Would you copy the records exactly, leaving the pictures out?

[DATASET RECORDS — start]

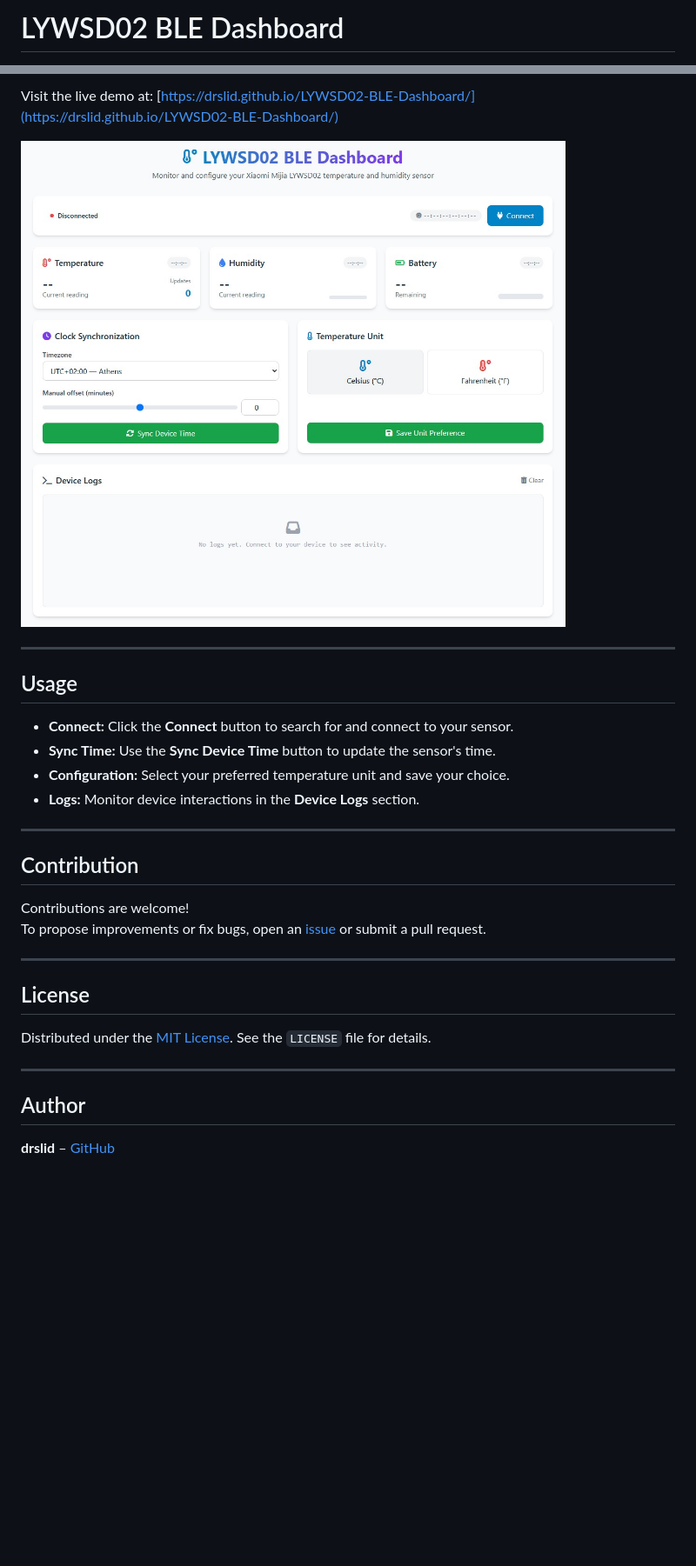
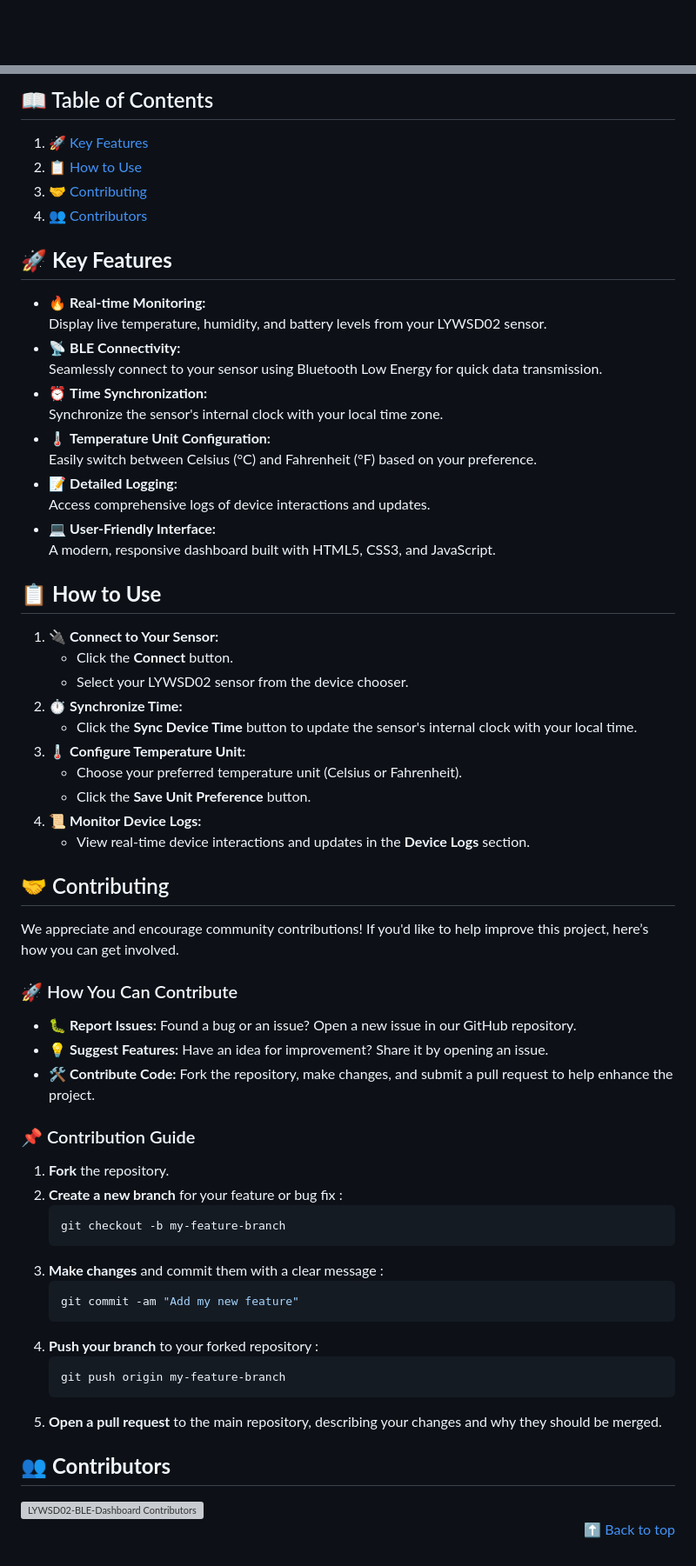
Before and after one commit to drslid/LYWSD02-BLE-Dashboard, a Markdown page: README.md, 2 parts joined by grey strips. Shown: that part at 87% size. Drawn GitHub-style; pictures changed too: img/dashboard.jpg; blank space fills up the shorter version; grey boxes are pictures that could not be loaded.

Commit message:
Update README.md with additional features, usage instructions, and contribution guidelines; modify footer in index.html to include license information.

````diff
--- a/README.md
+++ b/README.md
@@ -1,2 +1 @@
-# LYWSD02 BLE Dashboard
 
@@ -21,32 +37,71 @@ A modern web interface to monitor and configure your Xiaomi Mijia LYWSD02 temper
 
-Visit the live demo at: [https://drslid.github.io/LYWSD02-BLE-Dashboard/](https://drslid.github.io/LYWSD02-BLE-Dashboard/)
+## 📖 Table of Contents
+1. [🚀 Key Features](#key-features)
+2. [📋 How to Use](#how-to-use)
+3. [🤝 Contributing](#contributing)
+4. [👥 Contributors](#contributors)
 
-![Dashboard Screenshot](img/dashboard.jpg)
 
----
+## 🚀 **Key Features**
 
-## Usage
+- 🔥 **Real-time Monitoring:**
+  Display live temperature, humidity, and battery levels from your LYWSD02 sensor.
+- 📡 **BLE Connectivity:**
+  Seamlessly connect to your sensor using Bluetooth Low Energy for quick data transmission.
+- ⏰ **Time Synchronization:**
+  Synchronize the sensor's internal clock with your local time zone.
+- 🌡️ **Temperature Unit Configuration:**
+  Easily switch between Celsius (°C) and Fahrenheit (°F) based on your preference.
+- 📝 **Detailed Logging:**
+  Access comprehensive logs of device interactions and updates.
+- 💻 **User-Friendly Interface:**
+  A modern, responsive dashboard built with HTML5, CSS3, and JavaScript.
 
-- **Connect:** Click the **Connect** button to search for and connect to your sensor.
-- **Sync Time:** Use the **Sync Device Time** button to update the sensor's time.
-- **Configuration:** Select your preferred temperature unit and save your choice.
-- **Logs:** Monitor device interactions in the **Device Logs** section.
+## 📋 **How to Use**
 
----
+1. 🔌 **Connect to Your Sensor:**
+   - Click the **Connect** button.
+   - Select your LYWSD02 sensor from the device chooser.
+2. ⏱️ **Synchronize Time:**
+   - Click the **Sync Device Time** button to update the sensor's internal clock with your local time.
+3. 🌡️ **Configure Temperature Unit:**
+   - Choose your preferred temperature unit (Celsius or Fahrenheit).
+   - Click the **Save Unit Preference** button.
+4. 📜 **Monitor Device Logs:**
+   - View real-time device interactions and updates in the **Device Logs** section.
 
-## Contribution
 
-Contributions are welcome!
-To propose improvements or fix bugs, open an [issue](https://github.com/drslid/LYWSD02-BLE-Dashboard/issues) or submit a pull request.
+## 🤝 Contributing
 
----
+We appreciate and encourage community contributions! If you'd like to help improve this project, here’s how you can get involved.
 
-## License
+### 🚀 How You Can Contribute
 
-Distributed under the [MIT License](LICENSE). See the `LICENSE` file for details.
+- 🐛 **Report Issues:** Found a bug or an issue? Open a new issue in our GitHub repository.
+- 💡 **Suggest Features:** Have an idea for improvement? Share it by opening an issue.
+- 🛠️ **Contribute Code:** Fork the repository, make changes, and submit a pull request to help enhance the project.
 
----
+### 📌 Contribution Guide
 
-## Author
+1. **Fork** the repository.
+2. **Create a new branch** for your feature or bug fix :
+   ```bash
+   git checkout -b my-feature-branch
+   ```
+2. **Make changes** and commit them with a clear message :
+   ```bash
+   git commit -am "Add my new feature"
+   ```
+2. **Push your branch** to your forked repository :
+   ```bash
+   git push origin my-feature-branch
+   ```
+5. **Open a pull request** to the main repository, describing your changes and why they should be merged.
 
-**drslid** – [GitHub](https://github.com/drslid)
+## 👥 **Contributors**
+
+<a href="https://github.com/drslid/LYWSD02-BLE-Dashboard/graphs/contributors">
+  <img src="https://contrib.rocks/image?repo=drslid/LYWSD02-BLE-Dashboard" alt="LYWSD02-BLE-Dashboard Contributors"/>
+</a>
+
+<p align="right"><a href="#top">⬆️ Back to top</a></p>
````
Also changed, not shown: other parts of README.md (+29 -12 lines), 1 other file.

[DATASET RECORDS — finish]

• _RESPONSE TO THIS EXERCISE_:
Before and after one commit to drslid/LYWSD02-BLE-Dashboard, a Markdown page: README.md, 2 parts joined by grey strips. Shown: that part at 87% size. Drawn GitHub-style; pictures changed too: img/dashboard.jpg; blank space fills up the shorter version; grey boxes are pictures that could not be loaded.

Commit message:
Update README.md with additional features, usage instructions, and contribution guidelines; modify footer in index.html to include license information.

````diff
--- a/README.md
+++ b/README.md
@@ -1,2 +1 @@
-# LYWSD02 BLE Dashboard
 
@@ -21,32 +37,71 @@ A modern web interface to monitor and configure your Xiaomi Mijia LYWSD02 temper
 
-Visit the live demo at: [https://drslid.github.io/LYWSD02-BLE-Dashboard/](https://drslid.github.io/LYWSD02-BLE-Dashboard/)
+## 📖 Table of Contents
+1. [🚀 Key Features](#key-features)
+2. [📋 How to Use](#how-to-use)
+3. [🤝 Contributing](#contributing)
+4. [👥 Contributors](#contributors)
 
-![Dashboard Screenshot](img/dashboard.jpg)
 
----
+## 🚀 **Key Features**
 
-## Usage
+- 🔥 **Real-time Monitoring:**
+  Display live temperature, humidity, and battery levels from your LYWSD02 sensor.
+- 📡 **BLE Connectivity:**
+  Seamlessly connect to your sensor using Bluetooth Low Energy for quick data transmission.
+- ⏰ **Time Synchronization:**
+  Synchronize the sensor's internal clock with your local time zone.
+- 🌡️ **Temperature Unit Configuration:**
+  Easily switch between Celsius (°C) and Fahrenheit (°F) based on your preference.
+- 📝 **Detailed Logging:**
+  Access comprehensive logs of device interactions and updates.
+- 💻 **User-Friendly Interface:**
+  A modern, responsive dashboard built with HTML5, CSS3, and JavaScript.
 
-- **Connect:** Click the **Connect** button to search for and connect to your sensor.
-- **Sync Time:** Use the **Sync Device Time** button to update the sensor's time.
-- **Configuration:** Select your preferred temperature unit and save your choice.
-- **Logs:** Monitor device interactions in the **Device Logs** section.
+## 📋 **How to Use**
 
----
+1. 🔌 **Connect to Your Sensor:**
+   - Click the **Connect** button.
+   - Select your LYWSD02 sensor from the device chooser.
+2. ⏱️ **Synchronize Time:**
+   - Click the **Sync Device Time** button to update the sensor's internal clock with your local time.
+3. 🌡️ **Configure Temperature Unit:**
+   - Choose your preferred temperature unit (Celsius or Fahrenheit).
+   - Click the **Save Unit Preference** button.
+4. 📜 **Monitor Device Logs:**
+   - View real-time device interactions and updates in the **Device Logs** section.
 
-## Contribution
 
-Contributions are welcome!
-To propose improvements or fix bugs, open an [issue](https://github.com/drslid/LYWSD02-BLE-Dashboard/issues) or submit a pull request.
+## 🤝 Contributing
 
----
+We appreciate and encourage community contributions! If you'd like to help improve this project, here’s how you can get involved.
 
-## License
+### 🚀 How You Can Contribute
 
-Distributed under the [MIT License](LICENSE). See the `LICENSE` file for details.
+- 🐛 **Report Issues:** Found a bug or an issue? Open a new issue in our GitHub repository.
+- 💡 **Suggest Features:** Have an idea for improvement? Share it by opening an issue.
+- 🛠️ **Contribute Code:** Fork the repository, make changes, and submit a pull request to help enhance the project.
 
----
+### 📌 Contribution Guide
 
-## Author
+1. **Fork** the repository.
+2. **Create a new branch** for your feature or bug fix :
+   ```bash
+   git checkout -b my-feature-branch
+   ```
+2. **Make changes** and commit them with a clear message :
+   ```bash
+   git commit -am "Add my new feature"
+   ```
+2. **Push your branch** to your forked repository :
+   ```bash
+   git push origin my-feature-branch
+   ```
+5. **Open a pull request** to the main repository, describing your changes and why they should be merged.
 
-**drslid** – [GitHub](https://github.com/drslid)
+## 👥 **Contributors**
+
+<a href="https://github.com/drslid/LYWSD02-BLE-Dashboard/graphs/contributors">
+  <img src="https://contrib.rocks/image?repo=drslid/LYWSD02-BLE-Dashboard" alt="LYWSD02-BLE-Dashboard Contributors"/>
+</a>
+
+<p align="right"><a href="#top">⬆️ Back to top</a></p>
````
Also changed, not shown: other parts of README.md (+29 -12 lines), 1 other file.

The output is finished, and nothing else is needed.